Cats are vaccinated against:
· Feline Enteritis - This is the most common life-threatening disease affecting cats. It is a very contagious viral disease with a high death rate, especially in cats under 12 months of age. Symptoms include fever, depression, severe stomach pain, vomiting diarrhoea, and dehydration.
· Feline Respiratory Disease (Cat Flu) - This is a highly contagious disease. Cats of all age are at risk, especially young kittens, Siamese and Burmese cats. Signs of Cat Flu include sneezing, nasal discharge, runny eyes, coughing, loss of appetite, and tongue ulcers. This can lead to severe dehydration which is often fatal. Kittens are particularly affected.
· Feline Panleucopaenia Virus – sometimes known as feline enteritis, this disease causes listless, diarrhoea, vomiting severe dehydration and fever. Treatment is difficult and recovery can be involved but fortunately the vaccine is effective.
· Feline Chlamydia - Chlamydia is an organism that causes eye disease, predominantly seen in kittens up to 9 months of age. The signs of infection are discharge from the eyes (sticky eye or conjunctivitis) and nose, fever, coughing, respiratory signs, enlarged lymph nodes, inappetence, weight loss, and depression. Chlamydia is found in up to 1/3 of cases of conjunctivitis and is transmitted by close and persistent contact between cats.
· FeLV Feline Leukaemia Virus – Infection with FeLV can result in a multitude of serious health problems for your cat – everything from cancerous conditions like leukaemia to a wide range of secondary infections caused by the destruction of the immune system. Testing is available to know the status of your cat.
· FIV Feline Immunodeficiency Virus - This blood borne viral infection causes feline AIDS which is potentially fatal. Vaccination is available and will be recommended by our veterinarians if your cat is at risk. The virus interferes with the immune system and initial symptoms such as fever, sores, lesions, and diarrhoea progress to severe chronic infections as the immune system is overcome. There is no treatment or cure for the virus itself.
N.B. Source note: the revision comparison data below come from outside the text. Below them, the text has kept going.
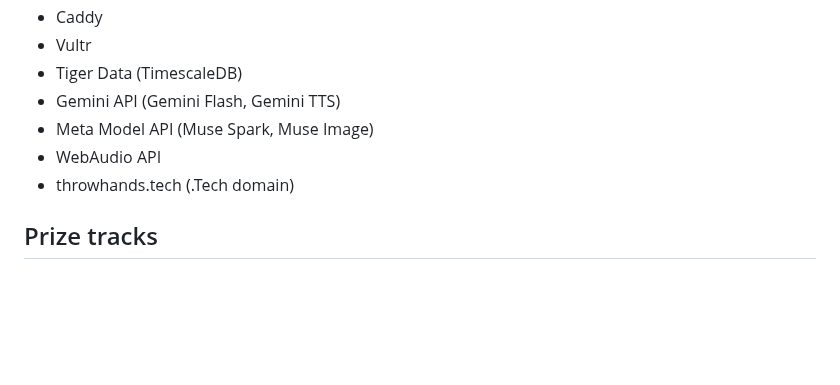
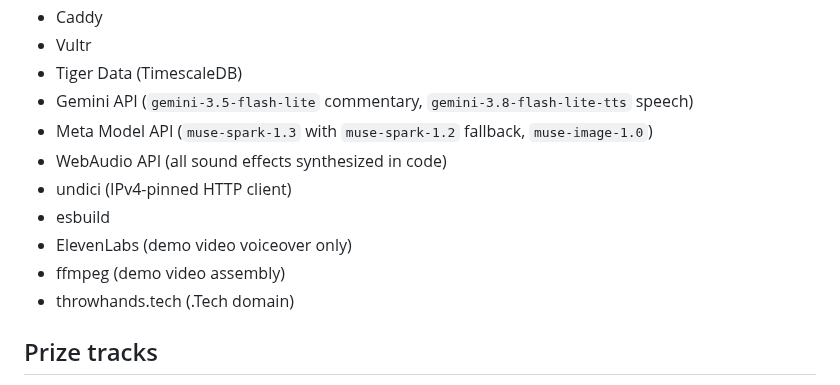
Before and after one commit to AndrewYin04/brawlcam, a Markdown page: submission/devpost.md, the part around the change. Rendered like a GitHub page; blank space fills up the shorter version.

Commit message:
Devpost: complete Built with list

```diff
--- a/submission/devpost.md
+++ b/submission/devpost.md
@@ -86,9 +86,13 @@ More fighters and arenas, then three revenue lines:
 - Caddy
 - Vultr
 - Tiger Data (TimescaleDB)
-- Gemini API (Gemini Flash, Gemini TTS)
-- Meta Model API (Muse Spark, Muse Image)
-- WebAudio API
+- Gemini API (`gemini-3.5-flash-lite` commentary, `gemini-3.8-flash-lite-tts` speech)
+- Meta Model API (`muse-spark-1.3` with `muse-spark-1.2` fallback, `muse-image-1.0`)
+- WebAudio API (all sound effects synthesized in code)
+- undici (IPv4-pinned HTTP client)
+- esbuild
+- ElevenLabs (demo video voiceover only)
+- ffmpeg (demo video assembly)
 - throwhands.tech (.Tech domain)
 
 ## Prize tracks
```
WORMING AND HEARTWORM PREVENTION
Heartworm can affect cats and is spread by mosquitoes. Your kitten should commence heartworm prevention before 16 weeks of age with continual heartworm prevention needed for the lifetime of your pet.
The most common worms that affect cats in Australia are roundworm, hookworm, and tapeworm. Worms are a common cause of ill health in pets and can cause symptoms such as loss of appetite, vomiting, diarrhoea, and in severe cases even death. Kittens should be wormed at 2, 6, 8 and 12 weeks of age, then every 3 months for life with an all wormer for example, Drontal tablet for cats, Milbemax or Popantel.
Fleas are unfortunately an ever-present nuisance to our pets. If they exist in the environment they will find a way onto your cat's coat. Fleas can be prevented easily and effectively with a once a month topical solution. All pets in the household need to be treated. Kittens can be given a topical flea treatment as early as 6-8 weeks of age. Our Veterinary Healthcare team can provide you with more detailed information about effective flea control.
We strongly recommend de-sexing all cats, male and female, between 5 and 6 months of age. As well as reducing the number of unwanted pregnancies, de-sexing prevents pets from roaming, fighting, spraying, and night prowling. Once your cat has been de-sexed a tattoo, is placed in their left ear. This is a requirement to identify that your pet is de-sexed.
Microchipping is a permanent form of identification in the form of a tiny chip, which is implanted under the skin. Registration details are kept with Australian Animal Registry and can be updated by the owner if there is any change in owner details. We recommended to microchip at the time of de-sexing.
Please remember for the safety and well-being of your cat and other wildlife, it is recommended to keep your cat indoors or in an enclosure after sunset. Your cat should also wear a collar or be microchipped to ensure that they are properly identified.